• _Instructions to follow_: All lines of the entries with "example" in them must be listed.

• _Exercise input_:
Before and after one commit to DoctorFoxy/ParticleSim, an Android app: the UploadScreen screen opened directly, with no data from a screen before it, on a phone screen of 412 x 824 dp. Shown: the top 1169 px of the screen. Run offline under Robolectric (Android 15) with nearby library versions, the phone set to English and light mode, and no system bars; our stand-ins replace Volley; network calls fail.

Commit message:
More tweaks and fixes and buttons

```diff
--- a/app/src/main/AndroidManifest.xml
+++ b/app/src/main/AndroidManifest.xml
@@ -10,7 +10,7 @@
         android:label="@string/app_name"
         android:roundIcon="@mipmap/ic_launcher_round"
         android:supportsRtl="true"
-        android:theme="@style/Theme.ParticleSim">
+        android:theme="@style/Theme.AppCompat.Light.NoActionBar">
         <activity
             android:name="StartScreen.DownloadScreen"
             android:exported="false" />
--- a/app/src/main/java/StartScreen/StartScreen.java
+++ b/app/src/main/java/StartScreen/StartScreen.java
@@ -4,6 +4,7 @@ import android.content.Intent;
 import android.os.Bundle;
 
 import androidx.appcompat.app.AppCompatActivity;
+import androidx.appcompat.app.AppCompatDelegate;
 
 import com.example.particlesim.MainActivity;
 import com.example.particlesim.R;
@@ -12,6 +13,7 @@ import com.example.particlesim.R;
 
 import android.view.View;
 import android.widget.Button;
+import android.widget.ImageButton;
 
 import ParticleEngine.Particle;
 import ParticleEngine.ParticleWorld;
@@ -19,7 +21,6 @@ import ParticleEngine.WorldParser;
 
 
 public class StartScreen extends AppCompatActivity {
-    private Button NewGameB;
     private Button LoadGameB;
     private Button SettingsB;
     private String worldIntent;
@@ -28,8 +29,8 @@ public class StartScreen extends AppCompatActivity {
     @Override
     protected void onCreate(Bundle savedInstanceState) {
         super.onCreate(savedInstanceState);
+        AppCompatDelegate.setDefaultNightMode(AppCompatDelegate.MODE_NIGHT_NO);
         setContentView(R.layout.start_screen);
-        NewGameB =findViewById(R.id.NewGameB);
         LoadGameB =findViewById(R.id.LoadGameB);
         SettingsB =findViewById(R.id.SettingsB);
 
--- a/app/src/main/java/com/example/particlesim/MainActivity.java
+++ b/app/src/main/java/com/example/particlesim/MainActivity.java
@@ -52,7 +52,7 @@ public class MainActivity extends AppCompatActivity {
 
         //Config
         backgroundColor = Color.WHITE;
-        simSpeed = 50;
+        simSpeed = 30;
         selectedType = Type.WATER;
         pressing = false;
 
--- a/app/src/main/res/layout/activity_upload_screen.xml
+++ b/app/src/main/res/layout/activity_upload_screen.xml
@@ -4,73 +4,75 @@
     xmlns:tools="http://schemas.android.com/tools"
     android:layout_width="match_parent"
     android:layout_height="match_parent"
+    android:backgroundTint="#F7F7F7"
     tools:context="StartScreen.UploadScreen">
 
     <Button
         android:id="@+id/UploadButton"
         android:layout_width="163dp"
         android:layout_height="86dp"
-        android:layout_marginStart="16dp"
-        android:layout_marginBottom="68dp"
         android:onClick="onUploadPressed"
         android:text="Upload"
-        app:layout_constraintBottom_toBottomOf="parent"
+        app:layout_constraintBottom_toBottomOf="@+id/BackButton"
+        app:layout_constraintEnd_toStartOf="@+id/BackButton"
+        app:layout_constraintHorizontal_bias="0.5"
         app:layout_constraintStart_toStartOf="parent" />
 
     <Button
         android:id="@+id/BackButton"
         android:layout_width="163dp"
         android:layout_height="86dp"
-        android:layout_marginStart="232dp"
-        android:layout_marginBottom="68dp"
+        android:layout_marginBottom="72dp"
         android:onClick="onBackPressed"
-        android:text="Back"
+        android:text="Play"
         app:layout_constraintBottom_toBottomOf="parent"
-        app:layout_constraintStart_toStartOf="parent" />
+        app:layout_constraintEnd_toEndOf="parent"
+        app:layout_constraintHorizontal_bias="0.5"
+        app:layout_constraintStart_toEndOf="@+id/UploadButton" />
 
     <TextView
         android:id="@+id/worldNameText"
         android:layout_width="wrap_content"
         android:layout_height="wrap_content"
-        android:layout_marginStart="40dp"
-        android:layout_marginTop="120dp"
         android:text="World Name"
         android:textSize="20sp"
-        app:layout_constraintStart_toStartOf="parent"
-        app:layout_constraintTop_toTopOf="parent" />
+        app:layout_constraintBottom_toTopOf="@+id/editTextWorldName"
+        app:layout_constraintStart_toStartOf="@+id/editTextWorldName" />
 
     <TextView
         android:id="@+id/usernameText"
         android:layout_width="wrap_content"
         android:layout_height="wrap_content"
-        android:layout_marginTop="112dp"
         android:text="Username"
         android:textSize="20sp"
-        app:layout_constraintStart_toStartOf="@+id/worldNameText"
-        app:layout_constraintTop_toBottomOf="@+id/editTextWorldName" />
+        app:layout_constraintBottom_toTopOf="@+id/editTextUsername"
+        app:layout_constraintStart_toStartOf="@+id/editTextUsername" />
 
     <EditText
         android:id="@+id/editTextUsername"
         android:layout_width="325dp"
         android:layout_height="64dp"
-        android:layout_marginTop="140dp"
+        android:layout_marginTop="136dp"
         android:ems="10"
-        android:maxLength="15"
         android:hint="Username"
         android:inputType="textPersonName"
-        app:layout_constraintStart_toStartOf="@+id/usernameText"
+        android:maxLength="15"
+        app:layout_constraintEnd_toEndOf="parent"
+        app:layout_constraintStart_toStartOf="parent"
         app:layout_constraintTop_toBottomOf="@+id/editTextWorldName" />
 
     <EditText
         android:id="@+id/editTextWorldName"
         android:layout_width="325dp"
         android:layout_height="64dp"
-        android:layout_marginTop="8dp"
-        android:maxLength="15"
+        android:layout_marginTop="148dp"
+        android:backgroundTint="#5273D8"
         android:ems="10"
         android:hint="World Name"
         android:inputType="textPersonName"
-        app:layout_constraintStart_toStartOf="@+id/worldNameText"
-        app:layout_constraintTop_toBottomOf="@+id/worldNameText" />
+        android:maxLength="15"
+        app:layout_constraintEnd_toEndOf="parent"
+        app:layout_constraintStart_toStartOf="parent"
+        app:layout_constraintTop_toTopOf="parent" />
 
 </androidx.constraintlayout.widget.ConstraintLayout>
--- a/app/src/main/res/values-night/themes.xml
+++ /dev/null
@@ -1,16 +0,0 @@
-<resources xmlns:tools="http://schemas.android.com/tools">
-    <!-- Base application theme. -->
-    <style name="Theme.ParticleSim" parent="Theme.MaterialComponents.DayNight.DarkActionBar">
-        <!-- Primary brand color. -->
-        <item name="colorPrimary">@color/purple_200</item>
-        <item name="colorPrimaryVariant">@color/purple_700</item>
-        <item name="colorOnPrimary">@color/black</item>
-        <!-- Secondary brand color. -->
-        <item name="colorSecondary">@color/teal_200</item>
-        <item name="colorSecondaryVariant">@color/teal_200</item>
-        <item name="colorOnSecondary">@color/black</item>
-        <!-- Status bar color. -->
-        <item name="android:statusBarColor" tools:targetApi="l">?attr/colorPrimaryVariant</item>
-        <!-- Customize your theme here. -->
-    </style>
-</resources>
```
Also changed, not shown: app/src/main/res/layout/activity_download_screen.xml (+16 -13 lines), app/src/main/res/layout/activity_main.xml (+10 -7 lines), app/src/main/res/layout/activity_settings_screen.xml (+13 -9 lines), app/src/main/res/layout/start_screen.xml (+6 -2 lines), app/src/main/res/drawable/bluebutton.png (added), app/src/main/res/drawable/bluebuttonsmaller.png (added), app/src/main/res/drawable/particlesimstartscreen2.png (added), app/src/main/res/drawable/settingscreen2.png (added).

• _Answer section_:
 import com.example.particlesim.MainActivity;
 import com.example.particlesim.R;
@@ -12,6 +13,7 @@ import com.example.particlesim.R;
--- a/app/src/main/java/com/example/particlesim/MainActivity.java
+++ b/app/src/main/java/com/example/particlesim/MainActivity.java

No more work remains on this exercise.